Big EU imports of Sahara sun-power coming soon?
Headlines to which the answer is no
The European Union might subsidise "interconnector" undersea power lines beneath the Mediterranean for the purpose of importing solar energy from the Sahara desert, according to reports.
"I think some models starting in the next 5 years will bring some hundreds of megawatts to the European market," European Energy Commissioner Guenther Oettinger told Reuters on Sunday, following a meeting with energy ministers from Algeria, Morocco and Tunisia.
A few hundred megawatts is insignificant against European energy demand, but reportedly the EU intends to back the mighty multidecade €400bn Desertec scheme, which will see such efforts scale up into the gigawatt range.
Oettinger views the idea as a fair deal between Europe and North Africa, in which the wealthy nations north of the Mediterranean get energy and the desert nations get massive investment, jobs and knowhow.
"Renewables are a two-way partnership because electricity produced here is for the home market of north African countries," he told Reuters.
"Maybe a bigger percentage of the electricity will be exported to Europe but at the same time we have to export the technology, tools, machines, experts, and so it's a real partnership, not only a partnership by selling and by buying."
Solar power plants' performance worsens severely the further north of the Equator they are situated, owing to the increased slant at which the sunlight strikes the atmosphere and the surface beneath. The cloudier skies of the higher latitudes add a further negative effect.
This means that a given solar plant delivers hugely more power if it is placed in the Sahara than it could in Europe, and most analysts believe that this more than offsets the added cost of power lines to carry the juice north. Thus North African solar is a very commonly-advocated green energy plan - so much so that it is common to read statements such as: "If just 1 per cent of the Sahara Desert were covered in concentrating solar panels it would create enough energy to power the entire world. That's a powerful number ..."
Powerful yes, but actually complete rubbish*, as well as being meaningless. The limiting factors on Saharan sun power are not area but cost and the attitude/capability of governments in the area.
However, nothing of any real note - nothing to compare with existing European fossil-fuel imports from North Africa, for instance - is yet on the cards. Reuters reports that the various industrial titans participating in Desertec have yet to present their plans to Brussels. They are expected to demand subsidies as a condition of proceeding, but these may or may not be forthcoming in sufficient quantity.

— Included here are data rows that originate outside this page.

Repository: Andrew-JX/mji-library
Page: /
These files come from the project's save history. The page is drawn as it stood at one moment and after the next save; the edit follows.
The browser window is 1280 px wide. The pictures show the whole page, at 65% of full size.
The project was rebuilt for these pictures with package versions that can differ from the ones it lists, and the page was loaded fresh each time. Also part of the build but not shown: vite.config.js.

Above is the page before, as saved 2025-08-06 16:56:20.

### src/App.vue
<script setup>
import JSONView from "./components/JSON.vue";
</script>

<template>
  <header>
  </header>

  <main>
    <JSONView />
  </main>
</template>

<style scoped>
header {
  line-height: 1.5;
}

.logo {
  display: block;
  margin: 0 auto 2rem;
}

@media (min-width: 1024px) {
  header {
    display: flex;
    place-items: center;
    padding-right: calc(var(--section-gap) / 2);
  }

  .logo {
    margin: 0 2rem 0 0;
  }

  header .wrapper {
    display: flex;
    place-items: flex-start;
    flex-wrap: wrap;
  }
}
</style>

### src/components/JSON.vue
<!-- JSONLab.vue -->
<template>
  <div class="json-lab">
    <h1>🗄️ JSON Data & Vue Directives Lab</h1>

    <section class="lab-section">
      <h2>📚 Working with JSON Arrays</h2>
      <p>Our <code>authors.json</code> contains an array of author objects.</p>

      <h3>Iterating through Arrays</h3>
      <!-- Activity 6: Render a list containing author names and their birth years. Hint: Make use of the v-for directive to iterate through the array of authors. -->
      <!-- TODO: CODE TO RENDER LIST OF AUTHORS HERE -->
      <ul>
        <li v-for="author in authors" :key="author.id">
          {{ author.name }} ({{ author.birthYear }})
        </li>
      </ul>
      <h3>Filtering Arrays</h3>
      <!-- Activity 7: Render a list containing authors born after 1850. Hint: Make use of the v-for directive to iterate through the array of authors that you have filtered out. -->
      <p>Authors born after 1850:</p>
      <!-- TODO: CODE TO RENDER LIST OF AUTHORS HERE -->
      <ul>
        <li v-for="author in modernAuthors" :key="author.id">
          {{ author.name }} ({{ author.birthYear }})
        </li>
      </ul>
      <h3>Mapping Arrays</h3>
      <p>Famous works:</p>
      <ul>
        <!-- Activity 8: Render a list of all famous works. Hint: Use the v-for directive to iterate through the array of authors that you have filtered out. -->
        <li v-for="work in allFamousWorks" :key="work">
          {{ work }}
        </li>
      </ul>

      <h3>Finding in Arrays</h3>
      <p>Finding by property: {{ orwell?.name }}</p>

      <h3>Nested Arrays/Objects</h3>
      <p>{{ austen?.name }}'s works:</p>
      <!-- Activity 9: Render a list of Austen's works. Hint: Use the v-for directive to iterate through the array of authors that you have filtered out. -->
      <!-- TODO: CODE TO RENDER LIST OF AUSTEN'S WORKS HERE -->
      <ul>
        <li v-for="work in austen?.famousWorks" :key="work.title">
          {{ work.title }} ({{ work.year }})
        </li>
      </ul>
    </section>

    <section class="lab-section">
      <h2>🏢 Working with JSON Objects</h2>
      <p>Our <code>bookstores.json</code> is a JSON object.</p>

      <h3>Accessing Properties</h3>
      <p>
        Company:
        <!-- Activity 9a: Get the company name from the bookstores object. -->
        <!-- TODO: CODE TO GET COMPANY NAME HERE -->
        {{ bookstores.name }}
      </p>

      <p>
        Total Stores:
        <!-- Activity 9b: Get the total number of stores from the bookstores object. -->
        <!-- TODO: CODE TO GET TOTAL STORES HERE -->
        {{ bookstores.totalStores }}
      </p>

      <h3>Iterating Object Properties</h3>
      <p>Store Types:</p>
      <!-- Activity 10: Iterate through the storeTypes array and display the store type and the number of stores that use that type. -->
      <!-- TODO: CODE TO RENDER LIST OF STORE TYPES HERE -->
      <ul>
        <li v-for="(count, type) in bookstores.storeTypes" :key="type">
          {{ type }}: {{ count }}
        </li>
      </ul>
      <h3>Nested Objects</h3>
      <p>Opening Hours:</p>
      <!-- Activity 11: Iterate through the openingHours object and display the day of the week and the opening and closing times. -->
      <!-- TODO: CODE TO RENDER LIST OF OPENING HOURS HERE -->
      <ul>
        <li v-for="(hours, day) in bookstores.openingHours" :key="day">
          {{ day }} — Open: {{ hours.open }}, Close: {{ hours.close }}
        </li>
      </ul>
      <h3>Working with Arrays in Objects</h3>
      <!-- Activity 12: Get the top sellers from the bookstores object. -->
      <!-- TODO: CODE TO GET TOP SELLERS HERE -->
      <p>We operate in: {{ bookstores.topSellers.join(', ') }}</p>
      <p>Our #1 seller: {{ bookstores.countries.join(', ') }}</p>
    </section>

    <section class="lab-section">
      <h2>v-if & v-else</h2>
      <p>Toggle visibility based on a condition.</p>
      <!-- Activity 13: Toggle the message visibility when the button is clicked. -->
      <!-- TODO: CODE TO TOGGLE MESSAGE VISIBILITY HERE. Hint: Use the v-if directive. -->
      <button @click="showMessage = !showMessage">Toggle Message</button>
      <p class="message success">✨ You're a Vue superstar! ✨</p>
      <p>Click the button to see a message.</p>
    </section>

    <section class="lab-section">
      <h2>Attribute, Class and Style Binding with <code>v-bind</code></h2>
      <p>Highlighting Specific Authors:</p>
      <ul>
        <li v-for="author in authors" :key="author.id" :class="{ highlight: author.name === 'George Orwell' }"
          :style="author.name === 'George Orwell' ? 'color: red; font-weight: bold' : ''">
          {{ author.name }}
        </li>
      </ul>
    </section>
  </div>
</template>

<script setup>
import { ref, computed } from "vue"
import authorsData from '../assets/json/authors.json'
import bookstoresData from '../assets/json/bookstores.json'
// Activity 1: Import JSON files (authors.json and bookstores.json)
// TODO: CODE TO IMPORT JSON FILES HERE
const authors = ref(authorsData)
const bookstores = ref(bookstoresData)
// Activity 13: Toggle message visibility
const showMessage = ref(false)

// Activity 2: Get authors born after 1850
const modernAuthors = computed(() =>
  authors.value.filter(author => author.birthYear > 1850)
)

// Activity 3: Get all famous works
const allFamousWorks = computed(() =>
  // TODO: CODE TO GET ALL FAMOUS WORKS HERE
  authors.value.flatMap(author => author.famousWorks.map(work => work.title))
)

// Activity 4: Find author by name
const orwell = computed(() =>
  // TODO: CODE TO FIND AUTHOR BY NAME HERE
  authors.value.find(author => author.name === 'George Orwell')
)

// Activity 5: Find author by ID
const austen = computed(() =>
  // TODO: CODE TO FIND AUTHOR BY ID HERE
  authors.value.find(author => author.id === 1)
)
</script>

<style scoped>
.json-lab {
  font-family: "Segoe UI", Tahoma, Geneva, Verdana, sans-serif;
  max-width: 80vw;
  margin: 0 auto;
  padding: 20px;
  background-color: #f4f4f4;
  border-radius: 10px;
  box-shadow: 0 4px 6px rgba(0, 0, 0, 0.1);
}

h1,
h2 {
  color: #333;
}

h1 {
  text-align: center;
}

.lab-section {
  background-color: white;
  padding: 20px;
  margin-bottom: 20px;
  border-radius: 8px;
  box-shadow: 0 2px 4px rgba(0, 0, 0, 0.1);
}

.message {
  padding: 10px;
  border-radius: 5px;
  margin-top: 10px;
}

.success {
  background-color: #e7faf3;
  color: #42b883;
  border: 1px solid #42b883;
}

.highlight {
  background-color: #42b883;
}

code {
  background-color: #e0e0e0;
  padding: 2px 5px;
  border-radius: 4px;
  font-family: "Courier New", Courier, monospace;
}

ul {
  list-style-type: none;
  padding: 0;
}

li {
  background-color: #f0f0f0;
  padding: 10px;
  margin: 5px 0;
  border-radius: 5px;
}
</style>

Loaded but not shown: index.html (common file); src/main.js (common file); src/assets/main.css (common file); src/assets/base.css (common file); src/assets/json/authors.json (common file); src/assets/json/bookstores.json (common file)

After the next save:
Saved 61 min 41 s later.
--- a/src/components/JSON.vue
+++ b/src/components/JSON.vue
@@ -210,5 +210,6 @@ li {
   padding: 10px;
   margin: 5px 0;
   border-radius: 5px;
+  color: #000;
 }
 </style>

Green groups have reportedly voiced concerns that the interconnector lines might actually be used to sell cheap, dirty fossil power to Europe under the pretence that it was green.
"This is a good question but not a question to destroy our project," Oettinger said. "This question must be answered by a good answer and so we need ways to ensure that our import of electricity is from renewables."
Perhaps indicating the scale of the difficulties the Desertec project faces, Oettinger reportedly considers that technological monitoring would be required to enforce green compliance by North African electricity suppliers. ®
A sunbeam falling vertically onto the Earth carries one kilowatt of power per square metre. At equinox midday on the Equator itself this actually happens, but half the time it is night and for almost all of the day the sun is rising or setting rather than straight overhead. Then, there are clouds sometimes even in the Sahara.
Thus a square metre of ground in North Africa receives about 0.25 kilowatts of sunlight on average. "Concentrating solar panels" are projected by their inventors to offer energy efficiencies of 6.8 per cent, so they would yield 148 kilowatt-hours per square metre of panel annually. Over a large area a substantial proportion of the surface would actually be required for access, so the yield would be 74 kWh per year per square metre at best.
Current global energy demand is in the range of 140 PWh annually and thus would require at least a fifth of the Sahara (before we even consider the issues of a global interconnector grid, Saharan night time etc).
One also notes that if all the world's present population used energy at the same rate as Americans do today (or if the population doubled and used merely European amounts of juice) this would rise to most or all of the Sahara - which means around 6 per cent of the entire land area of the planet covered in extremely expensive equipment. This would be a very wealthy future human race indeed.